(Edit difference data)
*-*-*

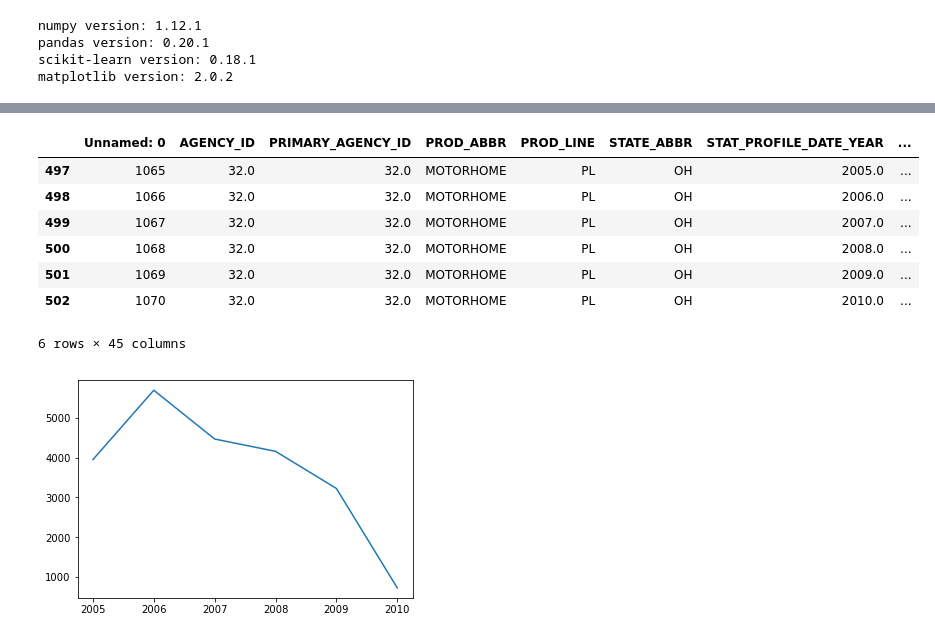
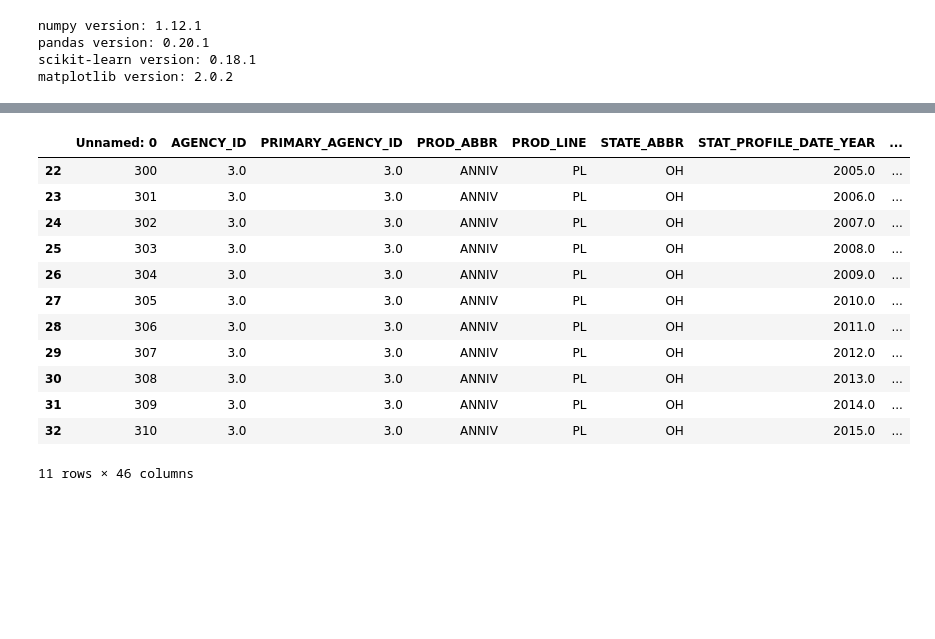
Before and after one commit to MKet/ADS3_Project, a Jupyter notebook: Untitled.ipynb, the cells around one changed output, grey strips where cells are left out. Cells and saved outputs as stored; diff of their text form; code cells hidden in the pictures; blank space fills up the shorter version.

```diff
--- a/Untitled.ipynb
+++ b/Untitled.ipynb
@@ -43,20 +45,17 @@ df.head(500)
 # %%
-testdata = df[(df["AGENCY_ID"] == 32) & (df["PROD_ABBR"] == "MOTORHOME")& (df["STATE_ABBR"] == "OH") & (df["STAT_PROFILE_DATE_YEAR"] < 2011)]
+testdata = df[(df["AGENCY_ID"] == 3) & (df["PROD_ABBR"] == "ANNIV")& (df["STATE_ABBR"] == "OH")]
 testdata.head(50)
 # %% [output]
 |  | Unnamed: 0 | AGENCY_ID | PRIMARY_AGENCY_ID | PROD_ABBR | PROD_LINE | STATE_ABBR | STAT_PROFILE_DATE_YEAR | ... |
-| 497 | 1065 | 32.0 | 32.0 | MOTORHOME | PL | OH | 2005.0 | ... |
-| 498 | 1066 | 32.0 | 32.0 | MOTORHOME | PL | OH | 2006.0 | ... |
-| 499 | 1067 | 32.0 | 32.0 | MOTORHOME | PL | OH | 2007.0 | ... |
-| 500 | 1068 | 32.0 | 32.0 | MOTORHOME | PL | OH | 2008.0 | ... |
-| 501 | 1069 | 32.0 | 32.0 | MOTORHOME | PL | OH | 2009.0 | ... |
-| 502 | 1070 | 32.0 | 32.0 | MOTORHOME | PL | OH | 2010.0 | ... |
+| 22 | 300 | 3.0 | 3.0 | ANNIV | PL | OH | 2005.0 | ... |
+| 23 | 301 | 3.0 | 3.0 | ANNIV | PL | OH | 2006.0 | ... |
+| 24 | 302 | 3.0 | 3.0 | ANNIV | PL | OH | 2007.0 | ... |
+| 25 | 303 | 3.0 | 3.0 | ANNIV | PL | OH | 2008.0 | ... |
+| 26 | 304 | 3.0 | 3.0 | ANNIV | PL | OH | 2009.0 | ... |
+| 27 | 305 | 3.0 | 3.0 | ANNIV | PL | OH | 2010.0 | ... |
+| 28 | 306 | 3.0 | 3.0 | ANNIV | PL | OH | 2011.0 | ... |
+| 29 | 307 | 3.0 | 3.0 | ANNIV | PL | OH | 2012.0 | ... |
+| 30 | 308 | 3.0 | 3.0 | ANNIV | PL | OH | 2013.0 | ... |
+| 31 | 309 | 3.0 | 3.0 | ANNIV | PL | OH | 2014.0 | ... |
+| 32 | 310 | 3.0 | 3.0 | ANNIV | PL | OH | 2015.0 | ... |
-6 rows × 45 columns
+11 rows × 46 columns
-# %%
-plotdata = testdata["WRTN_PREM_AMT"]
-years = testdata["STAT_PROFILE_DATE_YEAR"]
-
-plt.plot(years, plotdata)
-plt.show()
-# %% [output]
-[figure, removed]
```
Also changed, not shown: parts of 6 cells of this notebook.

*-*-*

▶ Problem details
Please restate each entry exactly, but drop any picture it holds.

▶ Output of the task
Before and after one commit to MKet/ADS3_Project, a Jupyter notebook: Untitled.ipynb, the cells around one changed output, grey strips where cells are left out. Cells and saved outputs as stored; diff of their text form; code cells hidden in the pictures; blank space fills up the shorter version.

```diff
--- a/Untitled.ipynb
+++ b/Untitled.ipynb
@@ -43,20 +45,17 @@ df.head(500)
 # %%
-testdata = df[(df["AGENCY_ID"] == 32) & (df["PROD_ABBR"] == "MOTORHOME")& (df["STATE_ABBR"] == "OH") & (df["STAT_PROFILE_DATE_YEAR"] < 2011)]
+testdata = df[(df["AGENCY_ID"] == 3) & (df["PROD_ABBR"] == "ANNIV")& (df["STATE_ABBR"] == "OH")]
 testdata.head(50)
 # %% [output]
 |  | Unnamed: 0 | AGENCY_ID | PRIMARY_AGENCY_ID | PROD_ABBR | PROD_LINE | STATE_ABBR | STAT_PROFILE_DATE_YEAR | ... |
-| 497 | 1065 | 32.0 | 32.0 | MOTORHOME | PL | OH | 2005.0 | ... |
-| 498 | 1066 | 32.0 | 32.0 | MOTORHOME | PL | OH | 2006.0 | ... |
-| 499 | 1067 | 32.0 | 32.0 | MOTORHOME | PL | OH | 2007.0 | ... |
-| 500 | 1068 | 32.0 | 32.0 | MOTORHOME | PL | OH | 2008.0 | ... |
-| 501 | 1069 | 32.0 | 32.0 | MOTORHOME | PL | OH | 2009.0 | ... |
-| 502 | 1070 | 32.0 | 32.0 | MOTORHOME | PL | OH | 2010.0 | ... |
+| 22 | 300 | 3.0 | 3.0 | ANNIV | PL | OH | 2005.0 | ... |
+| 23 | 301 | 3.0 | 3.0 | ANNIV | PL | OH | 2006.0 | ... |
+| 24 | 302 | 3.0 | 3.0 | ANNIV | PL | OH | 2007.0 | ... |
+| 25 | 303 | 3.0 | 3.0 | ANNIV | PL | OH | 2008.0 | ... |
+| 26 | 304 | 3.0 | 3.0 | ANNIV | PL | OH | 2009.0 | ... |
+| 27 | 305 | 3.0 | 3.0 | ANNIV | PL | OH | 2010.0 | ... |
+| 28 | 306 | 3.0 | 3.0 | ANNIV | PL | OH | 2011.0 | ... |
+| 29 | 307 | 3.0 | 3.0 | ANNIV | PL | OH | 2012.0 | ... |
+| 30 | 308 | 3.0 | 3.0 | ANNIV | PL | OH | 2013.0 | ... |
+| 31 | 309 | 3.0 | 3.0 | ANNIV | PL | OH | 2014.0 | ... |
+| 32 | 310 | 3.0 | 3.0 | ANNIV | PL | OH | 2015.0 | ... |
-6 rows × 45 columns
+11 rows × 46 columns
-# %%
-plotdata = testdata["WRTN_PREM_AMT"]
-years = testdata["STAT_PROFILE_DATE_YEAR"]
-
-plt.plot(years, plotdata)
-plt.show()
-# %% [output]
-[figure, removed]
```
Also changed, not shown: parts of 6 cells of this notebook.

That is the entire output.